:: YOUR TASK ::
Could you return each line of the material that has "demo" in it?

== Segment start ==

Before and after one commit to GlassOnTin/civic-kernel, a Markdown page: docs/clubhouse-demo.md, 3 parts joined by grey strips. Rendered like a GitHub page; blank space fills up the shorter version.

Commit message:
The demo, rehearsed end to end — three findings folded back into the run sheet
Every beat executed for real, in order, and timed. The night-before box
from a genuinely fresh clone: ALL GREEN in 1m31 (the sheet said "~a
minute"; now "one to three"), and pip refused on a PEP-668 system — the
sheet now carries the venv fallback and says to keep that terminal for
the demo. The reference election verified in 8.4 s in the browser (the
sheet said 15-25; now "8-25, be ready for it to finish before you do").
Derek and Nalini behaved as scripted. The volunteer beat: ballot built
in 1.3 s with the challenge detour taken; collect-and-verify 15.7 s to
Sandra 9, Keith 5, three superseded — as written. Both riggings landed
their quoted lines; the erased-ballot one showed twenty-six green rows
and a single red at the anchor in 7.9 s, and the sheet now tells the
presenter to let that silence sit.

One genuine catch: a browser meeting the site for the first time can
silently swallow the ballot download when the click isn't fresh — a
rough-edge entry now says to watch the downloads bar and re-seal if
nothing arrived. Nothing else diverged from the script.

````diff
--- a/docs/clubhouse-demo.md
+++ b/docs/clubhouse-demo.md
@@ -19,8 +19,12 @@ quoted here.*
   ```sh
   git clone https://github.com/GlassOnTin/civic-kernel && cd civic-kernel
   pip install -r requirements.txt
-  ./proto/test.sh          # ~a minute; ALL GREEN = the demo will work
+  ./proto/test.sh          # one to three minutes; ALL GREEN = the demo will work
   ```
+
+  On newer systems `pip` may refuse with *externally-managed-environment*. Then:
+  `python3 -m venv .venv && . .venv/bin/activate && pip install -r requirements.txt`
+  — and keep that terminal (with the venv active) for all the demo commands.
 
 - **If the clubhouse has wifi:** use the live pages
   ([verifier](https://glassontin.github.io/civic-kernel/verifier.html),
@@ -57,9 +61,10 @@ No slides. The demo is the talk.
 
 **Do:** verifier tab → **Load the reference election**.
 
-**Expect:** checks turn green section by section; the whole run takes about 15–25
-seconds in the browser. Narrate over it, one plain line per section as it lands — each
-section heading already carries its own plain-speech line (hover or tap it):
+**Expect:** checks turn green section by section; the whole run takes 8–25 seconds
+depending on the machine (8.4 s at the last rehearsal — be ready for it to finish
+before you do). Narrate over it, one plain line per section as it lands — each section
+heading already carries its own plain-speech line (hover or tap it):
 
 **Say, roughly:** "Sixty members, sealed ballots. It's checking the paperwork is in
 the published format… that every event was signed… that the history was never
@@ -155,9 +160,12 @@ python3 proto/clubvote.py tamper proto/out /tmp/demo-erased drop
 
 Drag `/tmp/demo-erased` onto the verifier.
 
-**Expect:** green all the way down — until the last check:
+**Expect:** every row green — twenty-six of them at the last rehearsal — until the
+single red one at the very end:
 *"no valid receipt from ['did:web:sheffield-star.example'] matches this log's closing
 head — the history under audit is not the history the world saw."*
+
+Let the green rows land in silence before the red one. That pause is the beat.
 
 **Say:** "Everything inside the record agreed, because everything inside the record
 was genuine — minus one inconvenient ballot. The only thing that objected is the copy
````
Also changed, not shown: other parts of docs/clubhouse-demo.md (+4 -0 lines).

== Segment end ==

:: EXPECTED ANSWER ::
Before and after one commit to GlassOnTin/civic-kernel, a Markdown page: docs/clubhouse-demo.md, 3 parts joined by grey strips. Rendered like a GitHub page; blank space fills up the shorter version.
The demo, rehearsed end to end — three findings folded back into the run sheet
the demo. The reference election verified in 8.4 s in the browser (the
--- a/docs/clubhouse-demo.md
+++ b/docs/clubhouse-demo.md
-  ./proto/test.sh          # ~a minute; ALL GREEN = the demo will work
+  ./proto/test.sh          # one to three minutes; ALL GREEN = the demo will work
+  — and keep that terminal (with the venv active) for all the demo commands.
@@ -57,9 +61,10 @@ No slides. The demo is the talk.
@@ -155,9 +160,12 @@ python3 proto/clubvote.py tamper proto/out /tmp/demo-erased drop
 Drag `/tmp/demo-erased` onto the verifier.
Also changed, not shown: other parts of docs/clubhouse-demo.md (+4 -0 lines).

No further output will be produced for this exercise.